#### [Problem to solve]
Restate the listing below exactly, images excluded.

[Study material — start]

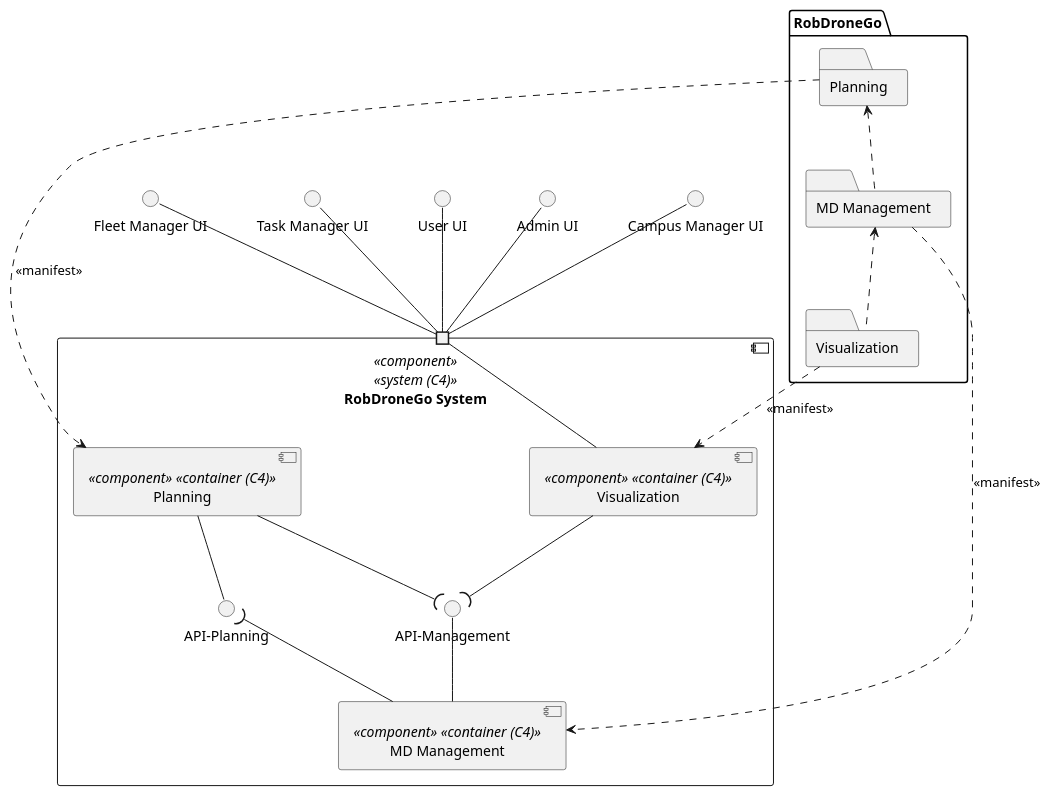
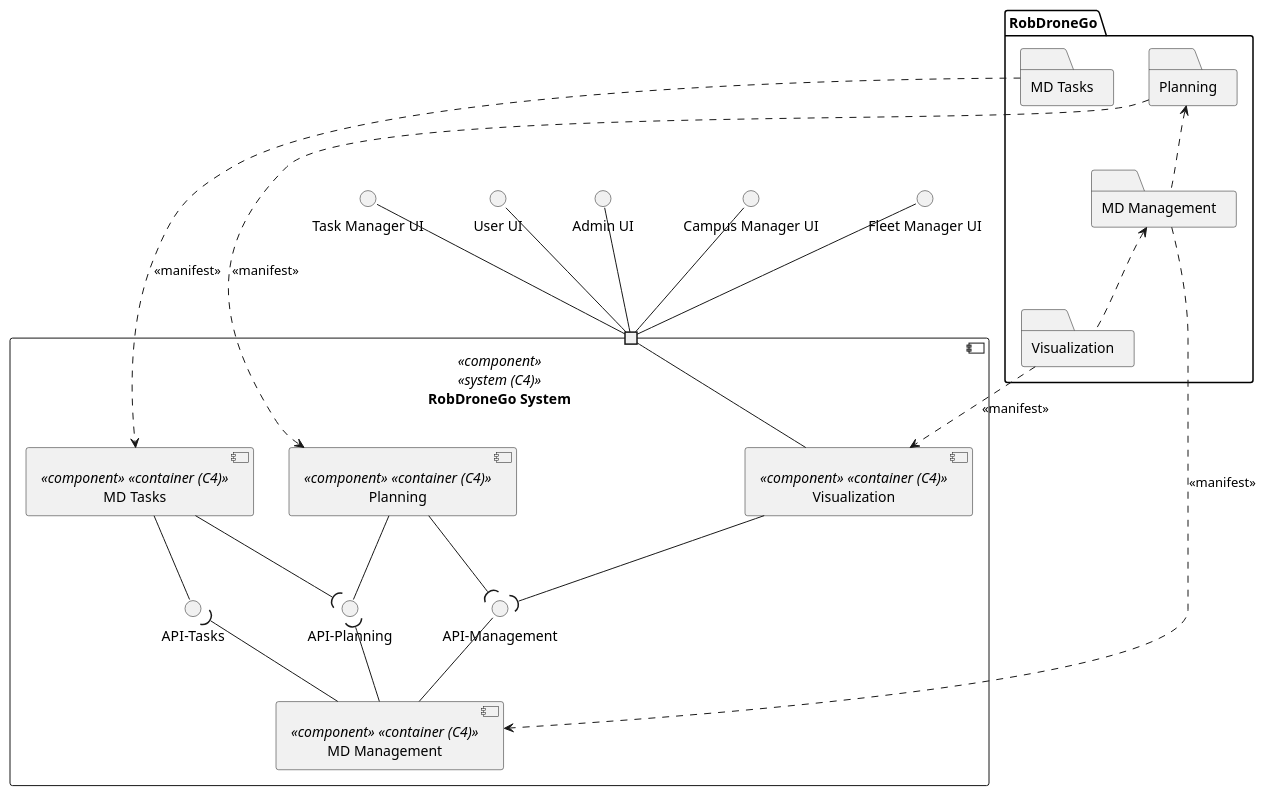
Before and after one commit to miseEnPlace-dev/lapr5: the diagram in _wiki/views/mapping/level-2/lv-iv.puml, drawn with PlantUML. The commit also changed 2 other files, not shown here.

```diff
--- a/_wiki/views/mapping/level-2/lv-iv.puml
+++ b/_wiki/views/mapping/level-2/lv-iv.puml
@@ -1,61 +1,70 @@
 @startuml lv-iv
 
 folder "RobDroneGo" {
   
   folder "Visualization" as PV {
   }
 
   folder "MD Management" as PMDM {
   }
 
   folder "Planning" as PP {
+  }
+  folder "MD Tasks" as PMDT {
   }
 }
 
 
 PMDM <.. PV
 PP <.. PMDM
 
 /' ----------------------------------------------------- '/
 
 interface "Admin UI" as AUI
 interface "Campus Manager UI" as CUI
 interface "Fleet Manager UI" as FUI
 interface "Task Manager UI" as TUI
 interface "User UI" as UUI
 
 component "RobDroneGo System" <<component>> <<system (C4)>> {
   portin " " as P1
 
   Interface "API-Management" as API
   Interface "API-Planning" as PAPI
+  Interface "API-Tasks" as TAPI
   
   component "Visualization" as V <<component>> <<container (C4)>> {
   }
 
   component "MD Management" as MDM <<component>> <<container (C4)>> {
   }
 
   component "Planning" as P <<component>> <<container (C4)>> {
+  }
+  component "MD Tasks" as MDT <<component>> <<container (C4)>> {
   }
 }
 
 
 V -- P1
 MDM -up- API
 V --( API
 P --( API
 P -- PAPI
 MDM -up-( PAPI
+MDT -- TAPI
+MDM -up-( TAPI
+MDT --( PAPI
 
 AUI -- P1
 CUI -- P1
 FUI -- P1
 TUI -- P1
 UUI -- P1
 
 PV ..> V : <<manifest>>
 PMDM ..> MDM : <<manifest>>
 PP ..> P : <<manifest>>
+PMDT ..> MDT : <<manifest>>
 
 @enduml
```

[Study material — finish]

#### [Written solution]
Before and after one commit to miseEnPlace-dev/lapr5: the diagram in _wiki/views/mapping/level-2/lv-iv.puml, drawn with PlantUML. The commit also changed 2 other files, not shown here.

```diff
--- a/_wiki/views/mapping/level-2/lv-iv.puml
+++ b/_wiki/views/mapping/level-2/lv-iv.puml
@@ -1,61 +1,70 @@
 @startuml lv-iv
 
 folder "RobDroneGo" {
   
   folder "Visualization" as PV {
   }
 
   folder "MD Management" as PMDM {
   }
 
   folder "Planning" as PP {
+  }
+  folder "MD Tasks" as PMDT {
   }
 }
 
 
 PMDM <.. PV
 PP <.. PMDM
 
 /' ----------------------------------------------------- '/
 
 interface "Admin UI" as AUI
 interface "Campus Manager UI" as CUI
 interface "Fleet Manager UI" as FUI
 interface "Task Manager UI" as TUI
 interface "User UI" as UUI
 
 component "RobDroneGo System" <<component>> <<system (C4)>> {
   portin " " as P1
 
   Interface "API-Management" as API
   Interface "API-Planning" as PAPI
+  Interface "API-Tasks" as TAPI
   
   component "Visualization" as V <<component>> <<container (C4)>> {
   }
 
   component "MD Management" as MDM <<component>> <<container (C4)>> {
   }
 
   component "Planning" as P <<component>> <<container (C4)>> {
+  }
+  component "MD Tasks" as MDT <<component>> <<container (C4)>> {
   }
 }
 
 
 V -- P1
 MDM -up- API
 V --( API
 P --( API
 P -- PAPI
 MDM -up-( PAPI
+MDT -- TAPI
+MDM -up-( TAPI
+MDT --( PAPI
 
 AUI -- P1
 CUI -- P1
 FUI -- P1
 TUI -- P1
 UUI -- P1
 
 PV ..> V : <<manifest>>
 PMDM ..> MDM : <<manifest>>
 PP ..> P : <<manifest>>
+PMDT ..> MDT : <<manifest>>
 
 @enduml
```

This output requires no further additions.